» **MATERIAL FOR THE TASK**:

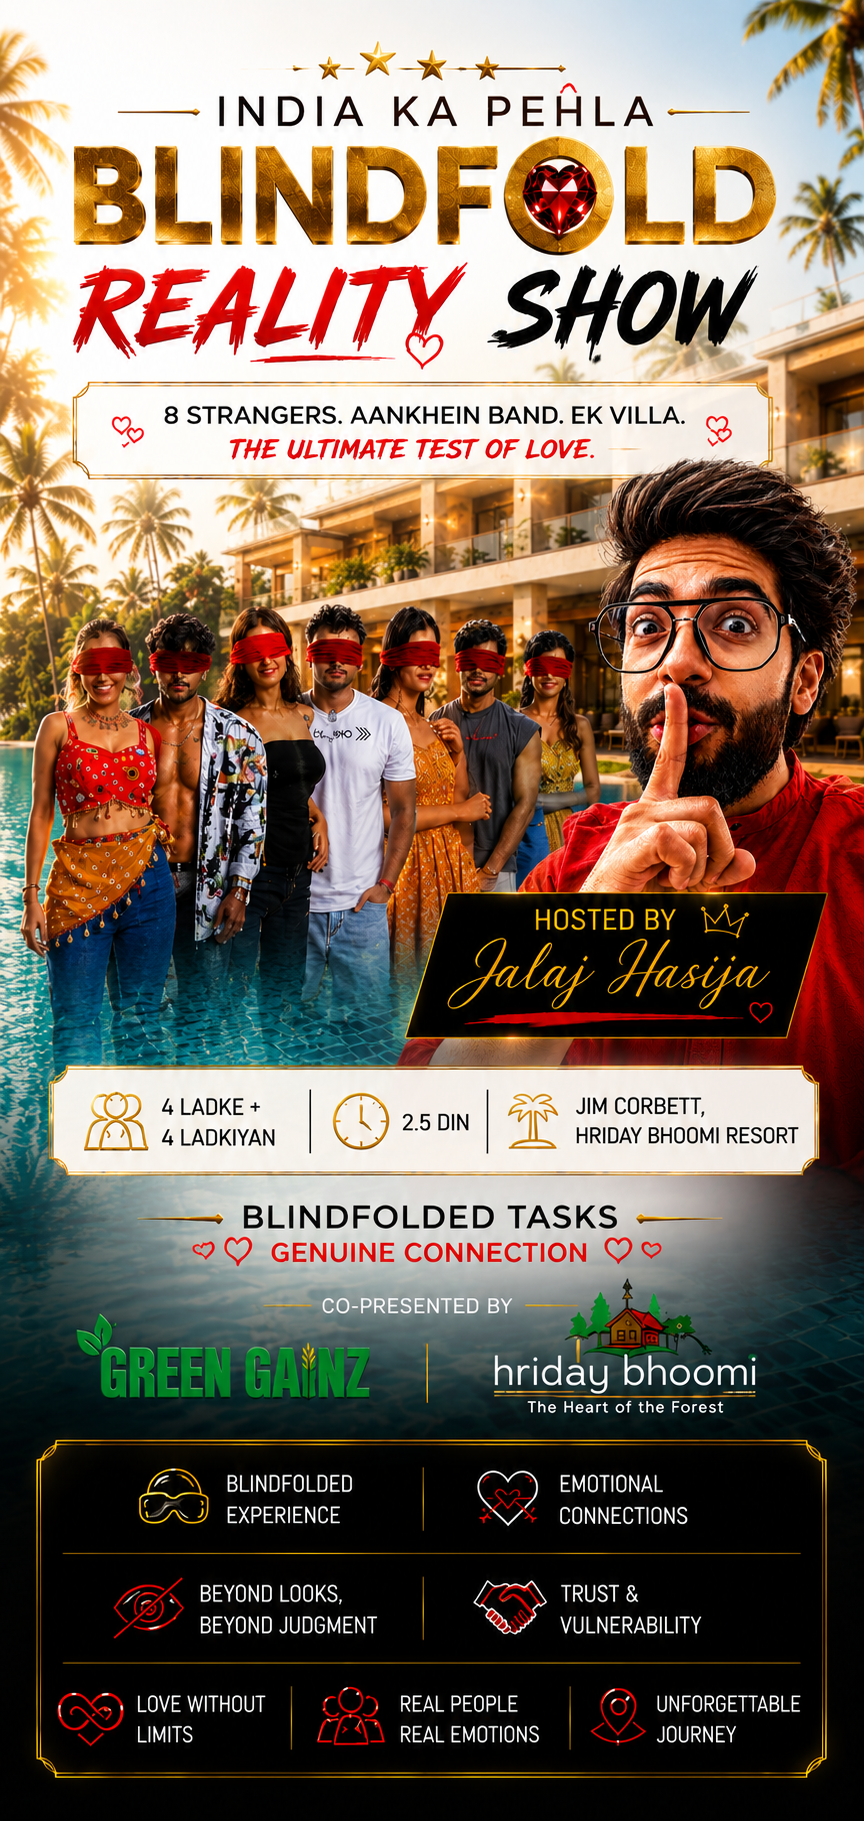
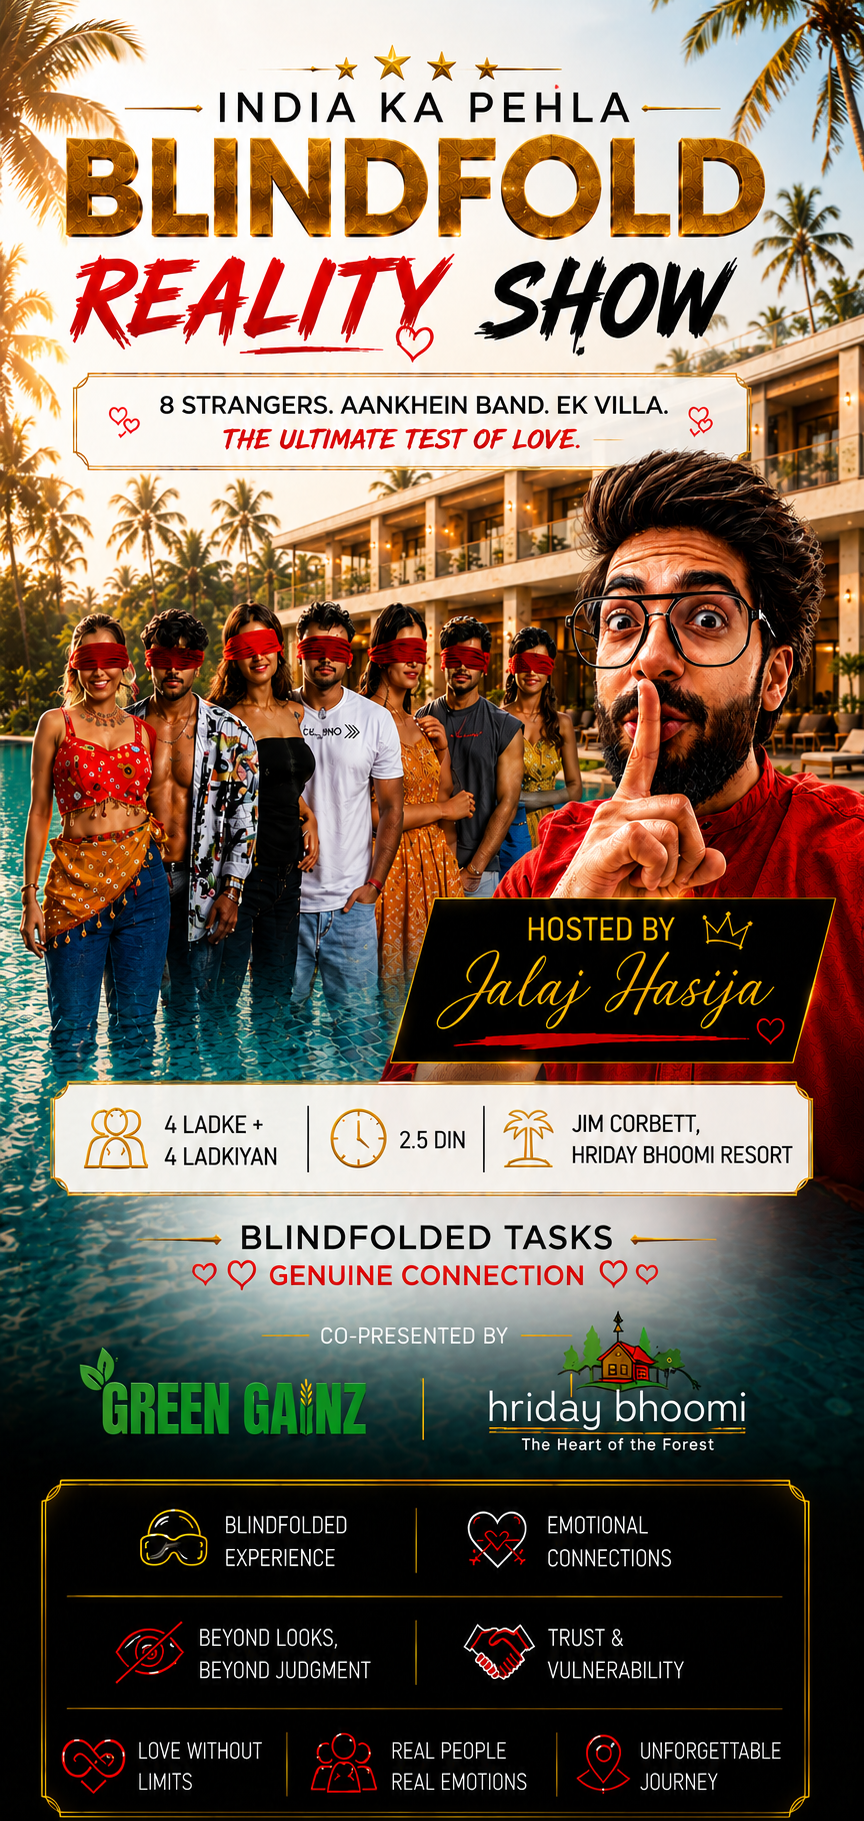
fix jalaj edit

diff --git a/src/app/Data.js b/src/app/Data.js
@@ -1,10 +1,10 @@
 // ─── Blindfold Villa Data ─────────────────────────────────────────────────────
 
 export const NAV_LINKS = [
-  { label: "About",       href: "#about" },
+  { label: "About", href: "#about" },
   { label: "Contestants", href: "#contestants" },
-  { label: "Episodes",    href: "#episodes" },
-  { label: "Tasks",       href: "#tasks" },
+  { label: "Episodes", href: "#episodes" },
+  { label: "Tasks", href: "#tasks" },
 ];
 
 export const HERO_TAGLINES = [
@@ -14,14 +14,14 @@ export const HERO_TAGLINES = [
 ];
 
 export const CONTESTANTS = [
-  { img: "/contestant4.jpeg",  name: "Manpreet Singh",  archetype: "The Playboy",       archetypeColor: "#cc0022", oneliner: "Charisma is a weapon. He knows how to use it.",     gender: "male" },
-  { img: "/contestant1.jpeg",  name: "Shrerry Ranjan",  archetype: "The Manipulator",   archetypeColor: "#cc0022", oneliner: "She never shows her cards. Until it's too late.",    gender: "female" },
-  { img: "/contestant2.jpeg",  name: "Shweta Panchal",  archetype: "The Silent Killer", archetypeColor: "#cc0022", oneliner: "Says the least. Feels the most. Wins the game.",    gender: "female" },
-  { img: "/contestant5.jpeg",  name: "Yashika Tyagi",  archetype: "The Green Flag",    archetypeColor: "#cc0022", oneliner: "Too good to be true? Or exactly what he seems?",    gender: "male" },
-  { img: "/contestant3.jpeg", name: "Prashasti Pathak", archetype: "The Overthinker",   archetypeColor: "#ff6600", oneliner: "Logic versus emotion. He's losing the battle.",      gender: "male" },
-  { img: "/sushant.jpeg",  name: "Sushant Sharma",  archetype: "The Wildcard",      archetypeColor: "#ff6600", oneliner: "No one predicted her. No one was ready.",            gender: "female" },
-  { img: "/naman.jpeg",  name: "Naman Sachdeva",  archetype: "The Protector",     archetypeColor: "#ff6600", oneliner: "He came to connect. He stayed to defend.",           gender: "male" },
-  { img: "/contestant6.jpeg",  name: "Tushar Mehra",  archetype: "The Heartbreaker",  archetypeColor: "#ff6600", oneliner: "She didn't mean to. She never does.",               gender: "female" },
+  { img: "/contestant4.jpeg", name: "Manpreet Singh", archetype: "The Playboy", archetypeColor: "#cc0022", oneliner: "Charisma is a weapon. He knows how to use it.", gender: "male" },
+  { img: "/contestant1.jpeg", name: "Shrerry Ranjan", archetype: "The Manipulator", archetypeColor: "#cc0022", oneliner: "She never shows her cards. Until it's too late.", gender: "female" },
+  { img: "/contestant2.jpeg", name: "Shweta Panchal", archetype: "The Silent Killer", archetypeColor: "#cc0022", oneliner: "Says the least. Feels the most. Wins the game.", gender: "female" },
+  { img: "/contestant5.jpeg", name: "Yashika Tyagi", archetype: "The Green Flag", archetypeColor: "#cc0022", oneliner: "Too good to be true? Or exactly what he seems?", gender: "male" },
+  { img: "/contestant3.jpeg", name: "Prashasti Pathak", archetype: "The Overthinker", archetypeColor: "#ff6600", oneliner: "Logic versus emotion. He's losing the battle.", gender: "male" },
+  { img: "/sushant.jpeg", name: "Sushant Sharma", archetype: "The Wildcard", archetypeColor: "#ff6600", oneliner: "No one predicted her. No one was ready.", gender: "female" },
+  { img: "/naman.jpeg", name: "Naman Sachdeva", archetype: "The Protector", archetypeColor: "#ff6600", oneliner: "He came to connect. He stayed to defend.", gender: "male" },
+  { img: "/contestant6.jpeg", name: "Tushar Mehra", archetype: "The Heartbreaker", archetypeColor: "#ff6600", oneliner: "She didn't mean to. She never does.", gender: "female" },
 ];
 
 export const TENSION_UPDATES = [
@@ -35,9 +35,9 @@ export const TENSION_UPDATES = [
 
 export const TASKS = [
   { icon: "👁", title: "Blindfold Touch Identification", desc: "Aankhein band — sirf touch se partner ka unique feature pehchano aur describe karo" },
-  { icon: "🧊", title: "Baraf Paani",                    desc: "Barf ke thande paani mein se real coins nikalo — 45 seconds — coins pe Vaseline lagi hai — almost impossible" },
-  { icon: "⚽", title: "I Got The Balls",                desc: "Dono partners ka ek ek haath aapas mein bandha tha — sirf ek free haath se 20 balls collect karni thi — time ke against" },
-  { icon: "💦", title: "Get Wet Soon",                   desc: "Pool related water challenge — blindfold mein speed aur coordination ka ultimate test" },
+  { icon: "🧊", title: "Baraf Paani", desc: "Barf ke thande paani mein se real coins nikalo — 45 seconds — coins pe Vaseline lagi hai — almost impossible" },
+  { icon: "⚽", title: "I Got The Balls", desc: "Dono partners ka ek ek haath aapas mein bandha tha — sirf ek free haath se 20 balls collect karni thi — time ke against" },
+  { icon: "💦", title: "Get Wet Soon", desc: "Pool related water challenge — blindfold mein speed aur coordination ka ultimate test" },
 ];
 
 export const EPISODES = [
@@ -47,15 +47,15 @@ export const EPISODES = [
 ];
 
 export const SPONSORS = [
-  { name: "Green Gainz",   tagline: "Co-Powered By" },
+  { name: "Green Gainz", tagline: "Co-Powered By" },
   { name: "Hriday Bhoomi", tagline: "Venue Partner" },
 ];
 
 export const SOCIAL_LINKS = [
-  { label: "Instagram", handle: "@blindfoldvilla",      url: "https://instagram.com/blindfoldvilla", icon: "IG" },
-  { label: "Instagram", handle: "@jalajhasija",         url: "https://instagram.com/jalajhasija",    icon: "IG" },
-  { label: "YouTube",   handle: "Jalaj Hasija Vlogs",   url: "https://youtube.com",                  icon: "YT" },
-  { label: "Twitter/X", handle: "@JalajHasija",         url: "https://twitter.com/jalajhasija",      icon: "X"  },
+  { label: "Instagram", handle: "@blindfoldvilla", url: "https://instagram.com/blindfoldvilla", icon: "IG" },
+  { label: "Instagram", handle: "@jalajhasija", url: "https://instagram.com/jalajhasija", icon: "IG" },
+  { label: "YouTube", handle: "Jalaj Hasija Vlogs", url: "https://youtube.com", icon: "YT" },
+  { label: "Twitter/X", handle: "@JalajHasija", url: "https://twitter.com/jalajhasija", icon: "X" },
 ];
 
 export const NOTIFICATIONS = [

diff --git a/src/app/layout.js b/src/app/layout.js
@@ -1,5 +1,5 @@
 import "./globals.css";
-import TopBar from "./Components/TopBar";
+// import TopBar from "./Components/TopBar";
 import Navbar from "./Components/Navbar";
 import Footer from "./Components/Footer";
 
@@ -18,7 +18,7 @@ export default function RootLayout({ children }) {
         />
       </head>
       <body className="antialiased">
-        <TopBar />
+        {/* <TopBar /> */}
         <Navbar />
         {children}
         <Footer />

diff --git a/src/app/Components/Navbar.jsx b/src/app/Components/Navbar.jsx
@@ -23,7 +23,7 @@ const Navbar = () => {
     <nav
       className="fixed left-0 right-0 z-50 transition-all duration-500"
       style={{
-        top: "36px",
+        // top: "36px",
         background: scrolled ? "rgba(10,5,5,0.97)" : "rgba(10,5,5,0.6)",
         backdropFilter: "blur(20px)",
         borderBottom: scrolled ? "1px solid rgba(201,168,76,0.25)" : "1px solid rgba(201,168,76,0.08)",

» **EXERCISE**: Print the data word for word and omit the pictures.

» **RESULT OF THE EXERCISE**:
fix jalaj edit

diff --git a/src/app/Data.js b/src/app/Data.js
@@ -1,10 +1,10 @@
 // ─── Blindfold Villa Data ─────────────────────────────────────────────────────
 
 export const NAV_LINKS = [
-  { label: "About",       href: "#about" },
+  { label: "About", href: "#about" },
   { label: "Contestants", href: "#contestants" },
-  { label: "Episodes",    href: "#episodes" },
-  { label: "Tasks",       href: "#tasks" },
+  { label: "Episodes", href: "#episodes" },
+  { label: "Tasks", href: "#tasks" },
 ];
 
 export const HERO_TAGLINES = [
@@ -14,14 +14,14 @@ export const HERO_TAGLINES = [
 ];
 
 export const CONTESTANTS = [
-  { img: "/contestant4.jpeg",  name: "Manpreet Singh",  archetype: "The Playboy",       archetypeColor: "#cc0022", oneliner: "Charisma is a weapon. He knows how to use it.",     gender: "male" },
-  { img: "/contestant1.jpeg",  name: "Shrerry Ranjan",  archetype: "The Manipulator",   archetypeColor: "#cc0022", oneliner: "She never shows her cards. Until it's too late.",    gender: "female" },
-  { img: "/contestant2.jpeg",  name: "Shweta Panchal",  archetype: "The Silent Killer", archetypeColor: "#cc0022", oneliner: "Says the least. Feels the most. Wins the game.",    gender: "female" },
-  { img: "/contestant5.jpeg",  name: "Yashika Tyagi",  archetype: "The Green Flag",    archetypeColor: "#cc0022", oneliner: "Too good to be true? Or exactly what he seems?",    gender: "male" },
-  { img: "/contestant3.jpeg", name: "Prashasti Pathak", archetype: "The Overthinker",   archetypeColor: "#ff6600", oneliner: "Logic versus emotion. He's losing the battle.",      gender: "male" },
-  { img: "/sushant.jpeg",  name: "Sushant Sharma",  archetype: "The Wildcard",      archetypeColor: "#ff6600", oneliner: "No one predicted her. No one was ready.",            gender: "female" },
-  { img: "/naman.jpeg",  name: "Naman Sachdeva",  archetype: "The Protector",     archetypeColor: "#ff6600", oneliner: "He came to connect. He stayed to defend.",           gender: "male" },
-  { img: "/contestant6.jpeg",  name: "Tushar Mehra",  archetype: "The Heartbreaker",  archetypeColor: "#ff6600", oneliner: "She didn't mean to. She never does.",               gender: "female" },
+  { img: "/contestant4.jpeg", name: "Manpreet Singh", archetype: "The Playboy", archetypeColor: "#cc0022", oneliner: "Charisma is a weapon. He knows how to use it.", gender: "male" },
+  { img: "/contestant1.jpeg", name: "Shrerry Ranjan", archetype: "The Manipulator", archetypeColor: "#cc0022", oneliner: "She never shows her cards. Until it's too late.", gender: "female" },
+  { img: "/contestant2.jpeg", name: "Shweta Panchal", archetype: "The Silent Killer", archetypeColor: "#cc0022", oneliner: "Says the least. Feels the most. Wins the game.", gender: "female" },
+  { img: "/contestant5.jpeg", name: "Yashika Tyagi", archetype: "The Green Flag", archetypeColor: "#cc0022", oneliner: "Too good to be true? Or exactly what he seems?", gender: "male" },
+  { img: "/contestant3.jpeg", name: "Prashasti Pathak", archetype: "The Overthinker", archetypeColor: "#ff6600", oneliner: "Logic versus emotion. He's losing the battle.", gender: "male" },
+  { img: "/sushant.jpeg", name: "Sushant Sharma", archetype: "The Wildcard", archetypeColor: "#ff6600", oneliner: "No one predicted her. No one was ready.", gender: "female" },
+  { img: "/naman.jpeg", name: "Naman Sachdeva", archetype: "The Protector", archetypeColor: "#ff6600", oneliner: "He came to connect. He stayed to defend.", gender: "male" },
+  { img: "/contestant6.jpeg", name: "Tushar Mehra", archetype: "The Heartbreaker", archetypeColor: "#ff6600", oneliner: "She didn't mean to. She never does.", gender: "female" },
 ];
 
 export const TENSION_UPDATES = [
@@ -35,9 +35,9 @@ export const TENSION_UPDATES = [
 
 export const TASKS = [
   { icon: "👁", title: "Blindfold Touch Identification", desc: "Aankhein band — sirf touch se partner ka unique feature pehchano aur describe karo" },
-  { icon: "🧊", title: "Baraf Paani",                    desc: "Barf ke thande paani mein se real coins nikalo — 45 seconds — coins pe Vaseline lagi hai — almost impossible" },
-  { icon: "⚽", title: "I Got The Balls",                desc: "Dono partners ka ek ek haath aapas mein bandha tha — sirf ek free haath se 20 balls collect karni thi — time ke against" },
-  { icon: "💦", title: "Get Wet Soon",                   desc: "Pool related water challenge — blindfold mein speed aur coordination ka ultimate test" },
+  { icon: "🧊", title: "Baraf Paani", desc: "Barf ke thande paani mein se real coins nikalo — 45 seconds — coins pe Vaseline lagi hai — almost impossible" },
+  { icon: "⚽", title: "I Got The Balls", desc: "Dono partners ka ek ek haath aapas mein bandha tha — sirf ek free haath se 20 balls collect karni thi — time ke against" },
+  { icon: "💦", title: "Get Wet Soon", desc: "Pool related water challenge — blindfold mein speed aur coordination ka ultimate test" },
 ];
 
 export const EPISODES = [
@@ -47,15 +47,15 @@ export const EPISODES = [
 ];
 
 export const SPONSORS = [
-  { name: "Green Gainz",   tagline: "Co-Powered By" },
+  { name: "Green Gainz", tagline: "Co-Powered By" },
   { name: "Hriday Bhoomi", tagline: "Venue Partner" },
 ];
 
 export const SOCIAL_LINKS = [
-  { label: "Instagram", handle: "@blindfoldvilla",      url: "https://instagram.com/blindfoldvilla", icon: "IG" },
-  { label: "Instagram", handle: "@jalajhasija",         url: "https://instagram.com/jalajhasija",    icon: "IG" },
-  { label: "YouTube",   handle: "Jalaj Hasija Vlogs",   url: "https://youtube.com",                  icon: "YT" },
-  { label: "Twitter/X", handle: "@JalajHasija",         url: "https://twitter.com/jalajhasija",      icon: "X"  },
+  { label: "Instagram", handle: "@blindfoldvilla", url: "https://instagram.com/blindfoldvilla", icon: "IG" },
+  { label: "Instagram", handle: "@jalajhasija", url: "https://instagram.com/jalajhasija", icon: "IG" },
+  { label: "YouTube", handle: "Jalaj Hasija Vlogs", url: "https://youtube.com", icon: "YT" },
+  { label: "Twitter/X", handle: "@JalajHasija", url: "https://twitter.com/jalajhasija", icon: "X" },
 ];
 
 export const NOTIFICATIONS = [

diff --git a/src/app/layout.js b/src/app/layout.js
@@ -1,5 +1,5 @@
 import "./globals.css";
-import TopBar from "./Components/TopBar";
+// import TopBar from "./Components/TopBar";
 import Navbar from "./Components/Navbar";
 import Footer from "./Components/Footer";
 
@@ -18,7 +18,7 @@ export default function RootLayout({ children }) {
         />
       </head>
       <body className="antialiased">
-        <TopBar />
+        {/* <TopBar /> */}
         <Navbar />
         {children}
         <Footer />

diff --git a/src/app/Components/Navbar.jsx b/src/app/Components/Navbar.jsx
@@ -23,7 +23,7 @@ const Navbar = () => {
     <nav
       className="fixed left-0 right-0 z-50 transition-all duration-500"
       style={{
-        top: "36px",
+        // top: "36px",
         background: scrolled ? "rgba(10,5,5,0.97)" : "rgba(10,5,5,0.6)",
         backdropFilter: "blur(20px)",
         borderBottom: scrolled ? "1px solid rgba(201,168,76,0.25)" : "1px solid rgba(201,168,76,0.08)",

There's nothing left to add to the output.